Martins-Green, who joined the UCR faculty in 1993, is the first faculty member on campus to win the award since Oliver Johnson, a UCR professor of philosophy after whom the award is named, received the honor in 1998, the year the award was established. The award will be presented to Martins-Green and Robert Powell of UC Davis, the other recipient of the award this year, at the July 22 systemwide Academic Council “virtual dinner.”
“I feel privileged to receive this honor,” said Martins-Green, a professor of cell biology. “It has been an honor also to serve the Academic Senate at the campus and systemwide levels and to be able to discuss issues of interest to the faculty and create changes to improve faculty welfare.”
The Oliver Johnson Award for Distinguished Leadership in the Academic Senate is given every other year to a UC faculty member who has made outstanding contributions of time and talent to the Academic Senate, shown exceptional abilities in working with different university constituents effectively, and has made a major impact on faculty governance.
“Being the first UC Riverside faculty member in more than two decades to receive this award is a major honor not only for Dr. Manuela Martins-Green, but also for all of us at the College of Natural and Agricultural Sciences and UC Riverside,” said Kathryn Uhrich, dean of the UCR College of Natural and Agricultural Sciences. “Her contributions to the Academic Senate continue to have a profound impact on faculty governance across the UC system.
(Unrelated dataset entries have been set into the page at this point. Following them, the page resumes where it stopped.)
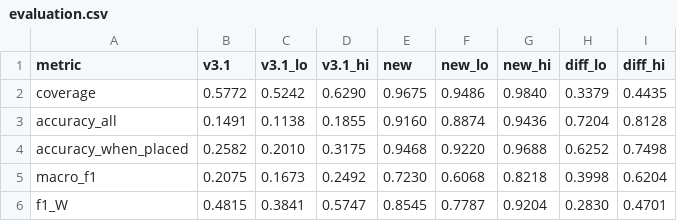
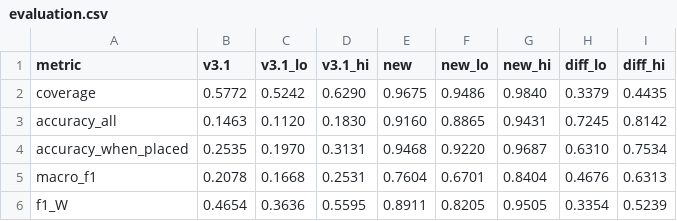
Before and after one commit to cpratapaneni-beep/LabAtlas-, a CSV file: ml/report/evaluation.csv, drawn as a sheet; only a part is shown; the diff covers the shown part only.

```diff
--- a/ml/report/evaluation.csv
+++ b/ml/report/evaluation.csv
@@ -2,5 +2,5 @@ metric,v3.1,v3.1_lo,v3.1_hi,new,new_lo,new_hi,diff_lo,diff_hi
 coverage,0.5772,0.5242,0.6290,0.9675,0.9486,0.9840,0.3379,0.4435
-accuracy_all,0.1491,0.1138,0.1855,0.9160,0.8874,0.9436,0.7204,0.8128
-accuracy_when_placed,0.2582,0.2010,0.3175,0.9468,0.9220,0.9688,0.6252,0.7498
-macro_f1,0.2075,0.1673,0.2492,0.7230,0.6068,0.8218,0.3998,0.6204
-f1_W,0.4815,0.3841,0.5747,0.8545,0.7787,0.9204,0.2830,0.4701
+accuracy_all,0.1463,0.1120,0.1830,0.9160,0.8865,0.9431,0.7245,0.8142
+accuracy_when_placed,0.2535,0.1970,0.3131,0.9468,0.9220,0.9687,0.6310,0.7534
+macro_f1,0.2078,0.1668,0.2531,0.7604,0.6701,0.8404,0.4676,0.6313
+f1_W,0.4654,0.3636,0.5595,0.8911,0.8205,0.9505,0.3354,0.5239
```
Also changed, not shown: 31 edited cells elsewhere in this file, ml/gold_labels.csv, ml/gold_labels_dept.csv, 15 other files.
I couldn’t be prouder that Dr. Martins-Green’s commitment to excellence is being recognized with the Oliver Johnson Award.”
As chair of the Riverside division of the Academic Senate for 2004-06, Martins-Green received a seat on the UC Academic Council and advocated for faculty diversity. She informally mentored faculty, especially junior women faculty members. She brought more visibility and stature to the senate, developed policy for systematic review of undergraduate programs, established online course evaluations, and developed ways to re-engage the UCR faculty with the senate at large. She was also a major advocate for launching a medical school at UCR.
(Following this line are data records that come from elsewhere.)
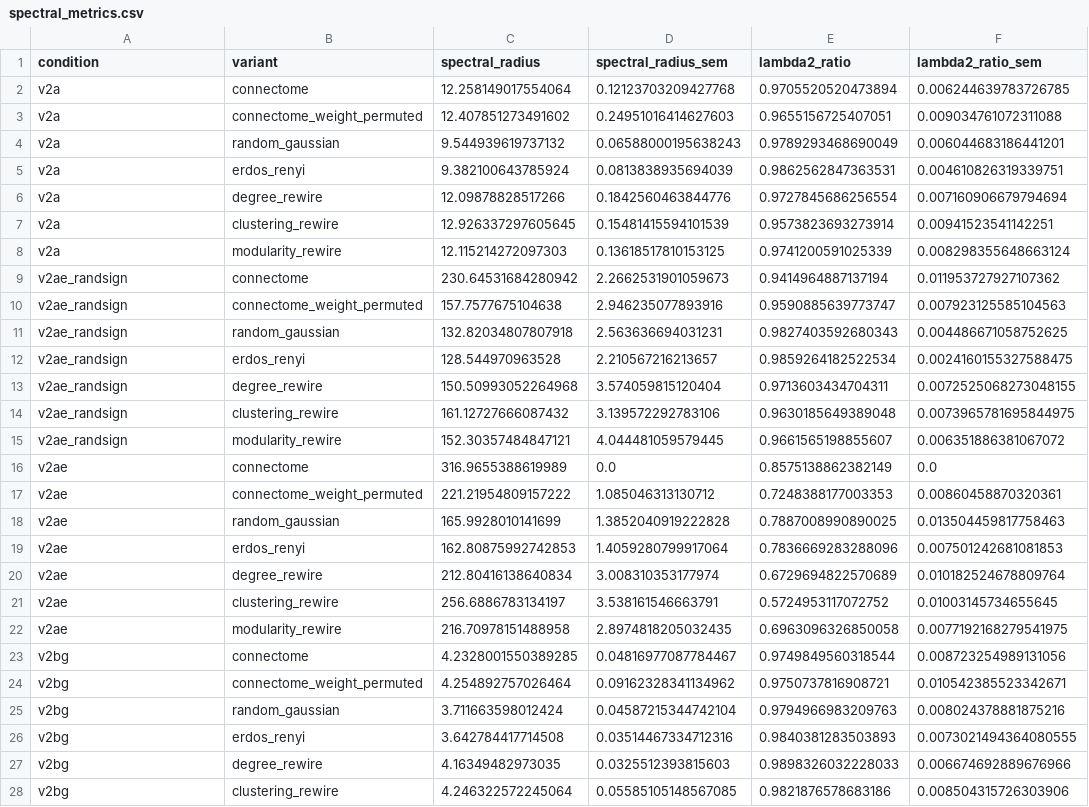
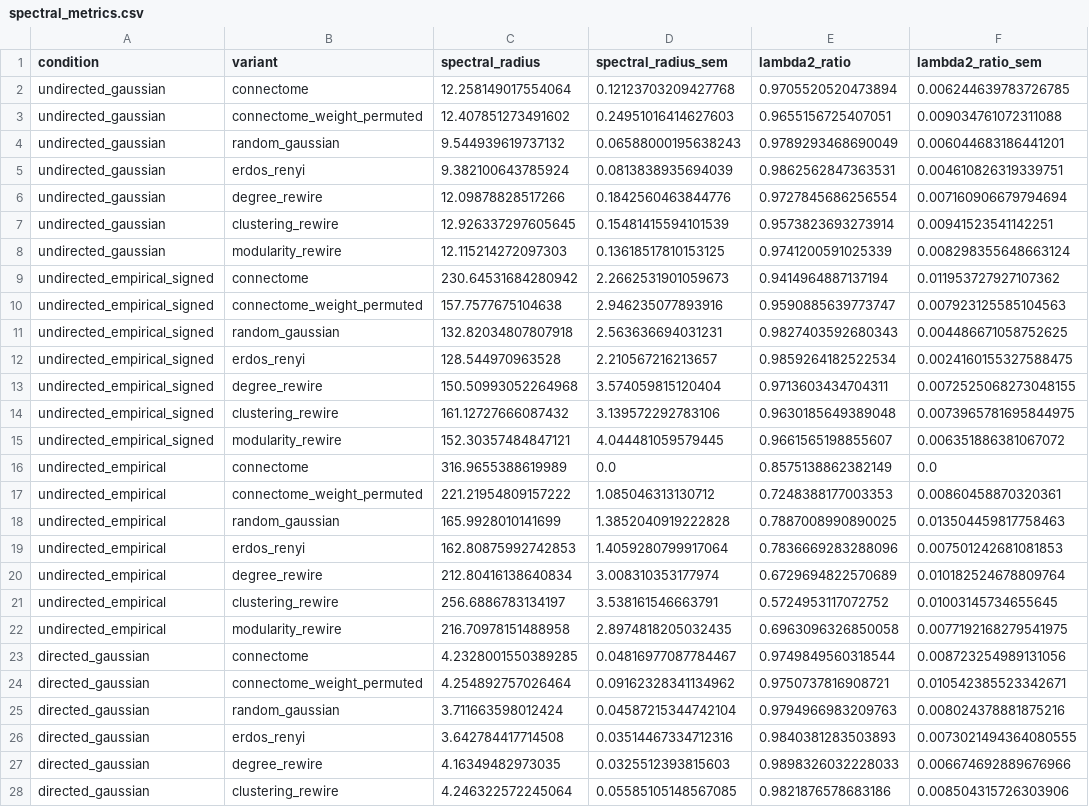
Before and after one commit to mmdt01/cognitive-connectomes, a CSV file: experiments/celegans/analysis/results/spectral_metrics.csv, drawn as a sheet; only a part is shown; the diff covers the shown part only; the diff names each change by its address in the sheet, - before the commit and + after, or states it on an @@ line.

Commit message:
results(celegans): regenerate figures/tables/manifests under new condition names
Relabel the condition column in every task's results (gitignored parquets) and
migrate the tracked manifests to the snake_case keys; regenerate all stats and
figures from the relabelled data (no matrix recompute) and re-run the spectral +
realization analysis drivers. Figures also pick up the n_seeds 5->10 sr_crit band
alignment. Numbers unchanged (relabel only).

```diff
--- a/experiments/celegans/analysis/results/spectral_metrics.csv
+++ b/experiments/celegans/analysis/results/spectral_metrics.csv
-A2:A8 (condition): v2a
+A2:A8 (condition): undirected_gaussian
-A9:A15 (condition): v2ae_randsign
+A9:A15 (condition): undirected_empirical_signed
-A16:A22 (condition): v2ae
+A16:A22 (condition): undirected_empirical
-A23:A28 (condition): v2bg
+A23:A28 (condition): directed_gaussian
```
Also changed, not shown: 22 edited cells elsewhere in this file, experiments/celegans/analysis/results/realization_summary.csv, 27 other files.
Martins-Green received her bachelor’s degree in biology at the University of Lisbon in Portugal. She received her master’s degree in plant pathology at UCR and her doctoral degree in zoology at UC Davis. An expert on wound healing, she was elected in 2016 to serve as vice president for research for the Wound Healing Foundation. The following year she became the chair of the UCR Department of Molecular, Cell and Systems Biology. She is the recipient of numerous awards and honors, including the UCR Distinguished Service Award and the Innovative Teaching Award.
All members of the Academic Senate are eligible for the Oliver Johnson Award for Distinguished Leadership in the Academic Senate, with the exception of those who have served on the Academic Council during the prior three years. The University Committee on Committees, or UCOC, solicits nominations from the divisional Committees on Committees at the beginning of every other academic year. The UCOC recommends two nominees for final selection to the Academic Council.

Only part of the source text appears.